Per Nevada Revised Statutes (NRS) 122.200, “Any person who shall make a false statement in procuring a marriage license with reference to any matter required by NRS 122.040 and 122.050 to be stated under oath shall be guilty of a gross misdemeanor.”

You can see it for yourself by going here

I mean, granted, it would have been a lot easier to find you if you had done this at a time when they required you to give a social security number like they do now. I suppose with all the craziness that is known to happen in Vegas, they decided at some point to be able to hold people accountable by making them give their SSN.

In the meantime, what happens in Vegas (or in this case, what happened) isn’t going to stay in Vegas, so please contact us. You may find yourself to one day be the co-owner of a house at 1847 Ramsay in Baltimore City, MD. Now that it’s come out that you supposedly exist, don’t you think it’s time for you and Ms. Jareaux to meet? There are so many people that want to meet you.

Download (PDF, 79KB)



She claims she is married

So, to start things off right, we need your help to find the alleged groom of our Pisces. In February 1994, a wedding occurred in Vegas between Gail Renai Proctor and a “Christopher Anthony Black”. According to the Clark County, NV records, Mr. Black was born on July 3, 1953, and resided in Temple Hills, MD. His mother’s name is Ijetta, and his father’s name is Charlie. Christopher, his mother, and father are all from South Carolina. You can see some of this information on the online search page for yourself.

Now, this was quite a surprise to many people, including the Suntrust loan officer who did most of the investment mortgages, since the marital status that she used on Federal loan applications signed from 2004 to 2006 were marked “single” by her. Allegedly, the IRS received tax returns from her that also indicated she was “single” for all of those years.

The FOIA documents related to her retirement that the military provided, show that he signed off on it for her in 2006. His signature was witnessed by a “James Miller”, who gave an address in Missouri. This is important, because when you are in the military and have a spouse, you get paid a lot of extra money per month for what is called BAH (basic assistance for housing) for the entire time that you are living with your spouse. So, from 1994 to 2007 (retirement), she was paid extra money by our United States Department of Defense for supporting a household with Mr. Black.

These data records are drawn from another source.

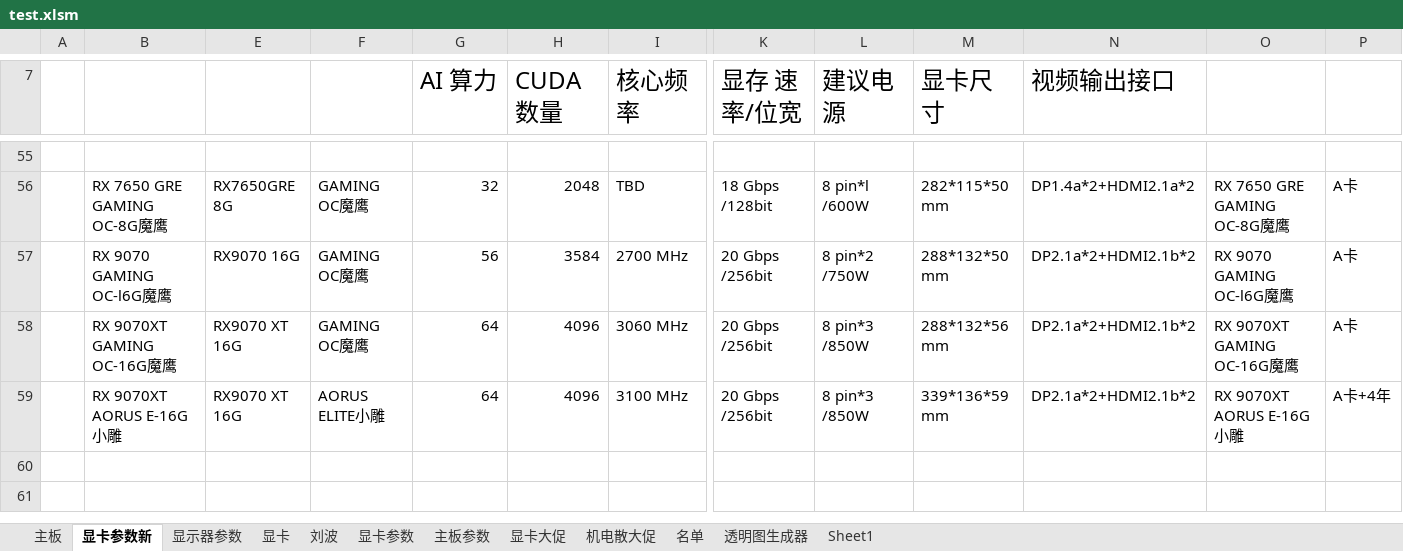
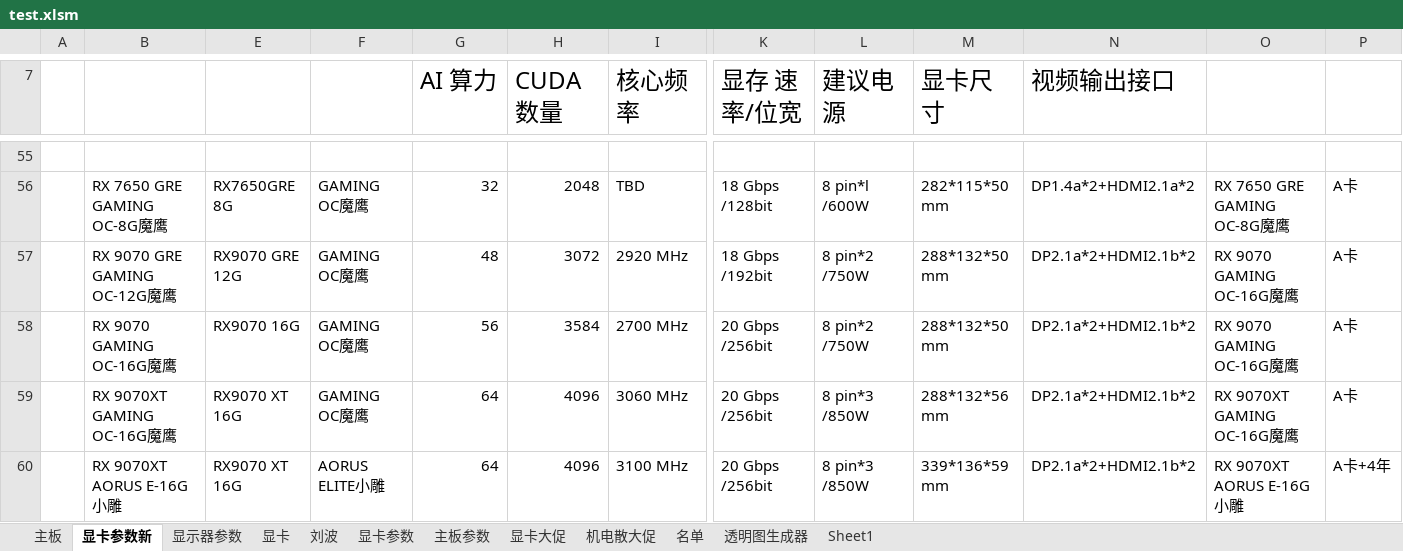
Before and after one commit to irx999/ps_of_py, an Excel workbook: test.xlsm, sheet 显卡参数新, drawn as a sheet; only a part is shown, gaps mark what is left out; the shorter side is filled out with more unchanged rows; values as stored, in another font and other column widths than the file's, no borders; charts and pictures and table styles not drawn; addresses are those after the commit; rows hold the shown columns only; the diff names each change by its address in the sheet, - before the commit and + after, or states it on an @@ line.

```diff
--- a/test.xlsm (sheet 显卡参数新)
+++ b/test.xlsm (sheet 显卡参数新)
+row 57:  | RX 9070 GRE GAMING OC-12G魔鹰 | RX9070 GRE 12G | GAMING OC魔鹰 | 48 | 3072 | 2920 MHz | 18 Gbps /192bit | 8 pin*2 /750W | 288*132*50 mm | DP2.1a*2+HDMI2.1b*2 | RX 9070 GAMING OC-16G魔鹰 | A卡
-B58: RX 9070 GAMING OC-l6G魔鹰
+B58: RX 9070 GAMING OC-16G魔鹰
-O58: RX 9070 GAMING OC-l6G魔鹰
+O58: RX 9070 GAMING OC-16G魔鹰
```
Also changed, not shown: 1 other file.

An extensive search was done to locate Christopher Anthony Black with those specific credentials, but none has been located. There are a number of people with that name, but we can’t find one that has that same date of birth AND very-distinctive mother’s first name. In fact and ironically, according to the FOIA documents received, there is someone who has the EXACT date of birth, mother and father’s first name, and State of birth as Ms. Proctor’s groom. Her immediate supervisor while at the DCANG shares those same stats, and even has a brother whose first-name is Christopher. Their last name is Samuel though. You tell us what you think is going on!! And if you have ANY information that you can share, please, remember the rules!

Here’s the link that makes us scratch our heads:

Email for info not suitable to be published: fishy(at)